Quick Value 9.14.20 (FISV)
Fiserv Inc ($FISV)
Another week of downward trend across all indices with most markets practically unchanged over the past 8 weeks / 2 months…
Inflation looks like it’s running high with a few months of bigger than usual gains.
This looks more like a rebound from declining prices in March through May in an attempt to “return to normal.”
The Federal Reserve has an objective of maintaining price stability which they deem to be 2% inflation on an annual basis. As a country, we’re still having a hard time maintaining this target.
Famed investor Stan Druckenmiller was recently on CNBC talking about the risks of both inflation and deflation in the current market environment. Thanks to the $3.5tn stimulus package, Druck warns we might see 5-10% inflation rates over the next few years. Conversely, he also thinks we’re running the risk of deflation as well.
How is this possible?
There are all sorts of factors at play. But one of the most vital in my mind is the fact that we’ve seen this massive increase in the Government balance sheet since coming out of the crisis yet almost no uptick in the rate of spending as measured by money velocity:
So where is all of this going?
The new Modern Monetary Theorists (MMT) makes the argument that this Government spending is creating a surplus on private sector balance sheets and as long as inflation / demand for money remains intact then it creates a net societal benefit. An interesting concept for sure… Time will tell!
Fiserv Inc (FISV)
Fiserv is a Milwaukee-based payments-technology company.
The business had done a good job of growing on its own for years and in 2019 combined with First Data Corp in an all-stock deal issuing ~288m shares for $29bn. First Data had always been pretty cheap but carried high levels of debt from their LBO days.
Fiserv provides electronic payment and account processing services to banks, a mission critical function for processing transactions. While Fist Data is a major player in credit/debit card transaction processing serving some 6m businesses around the world.

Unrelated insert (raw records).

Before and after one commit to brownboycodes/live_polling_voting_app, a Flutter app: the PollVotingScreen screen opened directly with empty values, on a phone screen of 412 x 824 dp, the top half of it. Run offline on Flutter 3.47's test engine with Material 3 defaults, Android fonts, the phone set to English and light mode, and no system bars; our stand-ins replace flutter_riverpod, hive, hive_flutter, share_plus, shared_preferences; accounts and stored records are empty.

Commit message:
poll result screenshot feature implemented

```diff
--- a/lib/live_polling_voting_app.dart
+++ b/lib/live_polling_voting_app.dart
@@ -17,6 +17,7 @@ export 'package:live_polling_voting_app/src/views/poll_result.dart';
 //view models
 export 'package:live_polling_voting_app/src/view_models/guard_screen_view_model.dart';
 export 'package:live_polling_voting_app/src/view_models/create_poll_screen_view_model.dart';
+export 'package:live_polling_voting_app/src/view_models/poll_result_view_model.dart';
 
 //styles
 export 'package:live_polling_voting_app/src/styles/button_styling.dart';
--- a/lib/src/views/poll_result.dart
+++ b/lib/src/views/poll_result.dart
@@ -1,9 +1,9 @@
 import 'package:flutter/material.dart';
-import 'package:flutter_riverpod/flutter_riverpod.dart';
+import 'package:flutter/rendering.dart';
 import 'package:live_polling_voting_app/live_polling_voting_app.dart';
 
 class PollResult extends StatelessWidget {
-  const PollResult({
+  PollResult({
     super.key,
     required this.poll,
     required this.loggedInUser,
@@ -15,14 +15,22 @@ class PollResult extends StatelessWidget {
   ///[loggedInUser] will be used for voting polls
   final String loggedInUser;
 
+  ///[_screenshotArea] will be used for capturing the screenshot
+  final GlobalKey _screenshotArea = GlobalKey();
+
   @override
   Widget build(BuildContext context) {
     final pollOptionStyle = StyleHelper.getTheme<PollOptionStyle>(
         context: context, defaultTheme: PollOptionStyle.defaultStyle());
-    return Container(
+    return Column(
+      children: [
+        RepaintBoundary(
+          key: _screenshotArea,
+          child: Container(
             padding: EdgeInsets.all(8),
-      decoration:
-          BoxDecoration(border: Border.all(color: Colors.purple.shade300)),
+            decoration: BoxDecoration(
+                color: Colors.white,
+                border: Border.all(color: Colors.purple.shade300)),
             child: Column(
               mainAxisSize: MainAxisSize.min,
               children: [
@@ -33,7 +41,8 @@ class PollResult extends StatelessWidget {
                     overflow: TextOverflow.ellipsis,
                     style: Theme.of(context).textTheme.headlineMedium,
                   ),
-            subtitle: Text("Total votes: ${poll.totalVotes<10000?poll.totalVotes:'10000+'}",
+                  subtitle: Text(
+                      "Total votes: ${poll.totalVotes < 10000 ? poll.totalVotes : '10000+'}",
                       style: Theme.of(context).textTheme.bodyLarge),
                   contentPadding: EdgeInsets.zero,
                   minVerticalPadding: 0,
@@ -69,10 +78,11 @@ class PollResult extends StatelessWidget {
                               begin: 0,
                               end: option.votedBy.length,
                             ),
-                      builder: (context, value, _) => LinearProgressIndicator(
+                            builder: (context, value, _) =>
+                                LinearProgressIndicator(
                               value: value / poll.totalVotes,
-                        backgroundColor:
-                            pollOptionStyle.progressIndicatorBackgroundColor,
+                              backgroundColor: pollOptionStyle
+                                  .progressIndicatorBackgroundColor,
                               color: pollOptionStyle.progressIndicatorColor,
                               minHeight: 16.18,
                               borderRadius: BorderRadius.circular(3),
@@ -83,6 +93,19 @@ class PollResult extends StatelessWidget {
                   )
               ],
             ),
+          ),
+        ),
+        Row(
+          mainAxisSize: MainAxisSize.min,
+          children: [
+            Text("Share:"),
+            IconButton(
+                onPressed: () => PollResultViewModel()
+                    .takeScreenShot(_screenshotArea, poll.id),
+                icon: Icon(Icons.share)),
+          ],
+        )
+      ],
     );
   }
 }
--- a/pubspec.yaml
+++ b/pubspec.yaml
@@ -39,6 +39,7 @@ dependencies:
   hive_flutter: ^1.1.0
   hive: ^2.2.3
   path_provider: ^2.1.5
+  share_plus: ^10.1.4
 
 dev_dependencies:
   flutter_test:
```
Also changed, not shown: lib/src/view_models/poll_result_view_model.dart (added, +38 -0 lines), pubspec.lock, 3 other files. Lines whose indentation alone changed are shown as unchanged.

This is a somewhat complicated industry but this visual layout helps to explain where Fiserv (and First Data) fit in the value chain…
After the First Data merger, there are now 670m outstanding shares at a $93 stock price = $62bn market cap. There is $21bn or so in net debt for an enterprise value of $83bn.
When the deal was announced, they called for $3.6bn in annual free cash flow include just shy of $1bn in synergies… This is about $5.40 per share or 17x P/FCF at today’s price. Maybe not outrageous with other merchant processing peers GPN and FIS trading >20x earnings today and all players having solid growth prospects thanks to increasing digital payments.
Prior to the merger, legacy Fiserv had been plowing most of its cash flow into smaller acquisitions and primarily stock buybacks. First Data didn’t have much of an option with their $1.5-2bn in free cash flow other than to repay the massive $16bn debt pile (which has since been inherited by the combined company).
This makes for a somewhat interesting combination…
Both of these businesses are growing organically. First Data didn’t have any capital deployment options other than to repay debt. Fiserv didn’t have enough capital deployment options other than to buyback stock (at lofty prices too).
Following the deal, Fiserv has effectively levered up only modestly — about 3.5x net debt to EBITDA at $6bn in EBITDA — and will likely spend some time getting into a “reasonable” range for leverage. This might be a much better decision on returns compared to buying back stock at 20-25x earnings over time.
There are other nuances to the industry but that’s worth a deeper dive. At a high level, you have a $62bn company doing $3.5bn+ in FCF with modest debt and good sales growth.
Consider, for instance, that AT&T (T) has a similar ratio of debt to FCF — about 6x — yet they are committed to paying about 60% of that 6x in dividends per year… Fiserv is free to quickly repay debt and then find the next arrow in the quiver…
Here are some key metrics touted by the company during the Q2 earnings release: